Since then Citizens Advice said it had helped people with 45 per cent fewer payday loan problems – from a monthly average of 2,821 issues pre-cap to 1,534 afterwards.
It also found that since October 2013 nearly 40 per cent of payday loan firms have left the market.
Despite this, the charity said that some payday lenders were flouting the FCA’s responsible lending guidance, which says firms must take “reasonable steps” to make sure customers can meet repayments without experiencing financial difficulty.
Citizens Advice helped one 33-year-old man who was granted a payday loan following checks despite suffering from depression and alcoholism, having no permanent address, being previously declared bankrupt and having only benefit income.
Tracy Hopkins, from Blackpool CAB, said: “We know many similar things are happening in Blackpool.
“Our debt advisers heard from a young mum who was not paying rent or electricity bills as she was being chased constantly for repayments on a payday loan.
“One day she received 14 text messages about paying an instalment.
“We also have a man in his 40s who was paying back a loan of £350 and his payments could be anything from £20 to £50 every week or sometimes more frequent than weekly and he had not agreed a payment schedule at all.”
The survey quizzed people taking out a loan since January 2015 and found half of these borrowers were still getting into difficulty paying back their loans.
The report also highlights new methods being used to collect payments from people’s accounts. Citizens Advice nationally found a number cases where a payday lender asked people to share their internet banking details including login, password and memorable characters so a lender could directly access their account and adjust funds without advance permission from the borrower.
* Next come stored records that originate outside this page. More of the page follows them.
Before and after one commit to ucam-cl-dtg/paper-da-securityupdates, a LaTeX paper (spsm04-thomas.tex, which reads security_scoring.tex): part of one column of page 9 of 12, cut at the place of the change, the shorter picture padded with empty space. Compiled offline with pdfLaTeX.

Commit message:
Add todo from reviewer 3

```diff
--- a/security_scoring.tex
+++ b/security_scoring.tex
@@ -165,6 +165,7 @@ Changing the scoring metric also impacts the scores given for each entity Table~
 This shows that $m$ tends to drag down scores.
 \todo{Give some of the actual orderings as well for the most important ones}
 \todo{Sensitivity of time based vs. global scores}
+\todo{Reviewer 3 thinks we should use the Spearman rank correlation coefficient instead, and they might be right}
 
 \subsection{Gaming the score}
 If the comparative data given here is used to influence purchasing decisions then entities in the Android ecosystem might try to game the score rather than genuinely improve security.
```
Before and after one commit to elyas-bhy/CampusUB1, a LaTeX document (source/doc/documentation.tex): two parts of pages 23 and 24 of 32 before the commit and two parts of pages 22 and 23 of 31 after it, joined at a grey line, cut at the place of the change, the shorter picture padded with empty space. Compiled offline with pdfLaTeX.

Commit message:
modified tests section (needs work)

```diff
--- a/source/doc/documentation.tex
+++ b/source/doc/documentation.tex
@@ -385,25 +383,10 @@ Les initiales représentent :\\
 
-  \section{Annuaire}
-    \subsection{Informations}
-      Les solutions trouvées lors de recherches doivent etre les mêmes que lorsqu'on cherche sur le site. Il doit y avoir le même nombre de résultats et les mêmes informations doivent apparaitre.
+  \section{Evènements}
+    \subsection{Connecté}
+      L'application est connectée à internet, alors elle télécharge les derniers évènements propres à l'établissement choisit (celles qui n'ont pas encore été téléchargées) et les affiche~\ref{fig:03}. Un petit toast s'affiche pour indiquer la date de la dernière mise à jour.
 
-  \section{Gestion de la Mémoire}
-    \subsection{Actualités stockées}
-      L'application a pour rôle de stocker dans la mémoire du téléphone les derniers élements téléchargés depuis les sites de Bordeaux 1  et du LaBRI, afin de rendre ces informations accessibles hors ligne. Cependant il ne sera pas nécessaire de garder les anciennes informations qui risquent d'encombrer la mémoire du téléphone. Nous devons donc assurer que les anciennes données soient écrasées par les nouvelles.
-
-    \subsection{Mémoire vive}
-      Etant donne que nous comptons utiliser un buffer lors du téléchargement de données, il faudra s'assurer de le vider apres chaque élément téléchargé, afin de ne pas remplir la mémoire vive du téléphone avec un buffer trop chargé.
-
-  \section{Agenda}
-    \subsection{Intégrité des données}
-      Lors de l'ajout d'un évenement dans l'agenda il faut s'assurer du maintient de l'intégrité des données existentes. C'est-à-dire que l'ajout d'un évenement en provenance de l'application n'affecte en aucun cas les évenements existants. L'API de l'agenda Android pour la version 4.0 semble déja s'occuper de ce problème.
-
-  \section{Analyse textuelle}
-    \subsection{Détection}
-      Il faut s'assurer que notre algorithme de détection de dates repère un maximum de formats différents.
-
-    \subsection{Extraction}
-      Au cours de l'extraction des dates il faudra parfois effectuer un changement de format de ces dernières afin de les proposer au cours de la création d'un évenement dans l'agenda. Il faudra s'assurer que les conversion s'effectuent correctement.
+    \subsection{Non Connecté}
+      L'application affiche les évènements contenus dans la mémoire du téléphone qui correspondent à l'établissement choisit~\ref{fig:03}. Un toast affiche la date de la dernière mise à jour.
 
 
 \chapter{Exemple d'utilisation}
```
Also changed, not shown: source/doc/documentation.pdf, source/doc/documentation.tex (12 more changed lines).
It helped one woman who was asked to share her online bank details when taking out a £180 payday loan. Her lender went on to add additional loans into her account every time her balance dropped below £50, or to take a loan repayment when the account had more funds.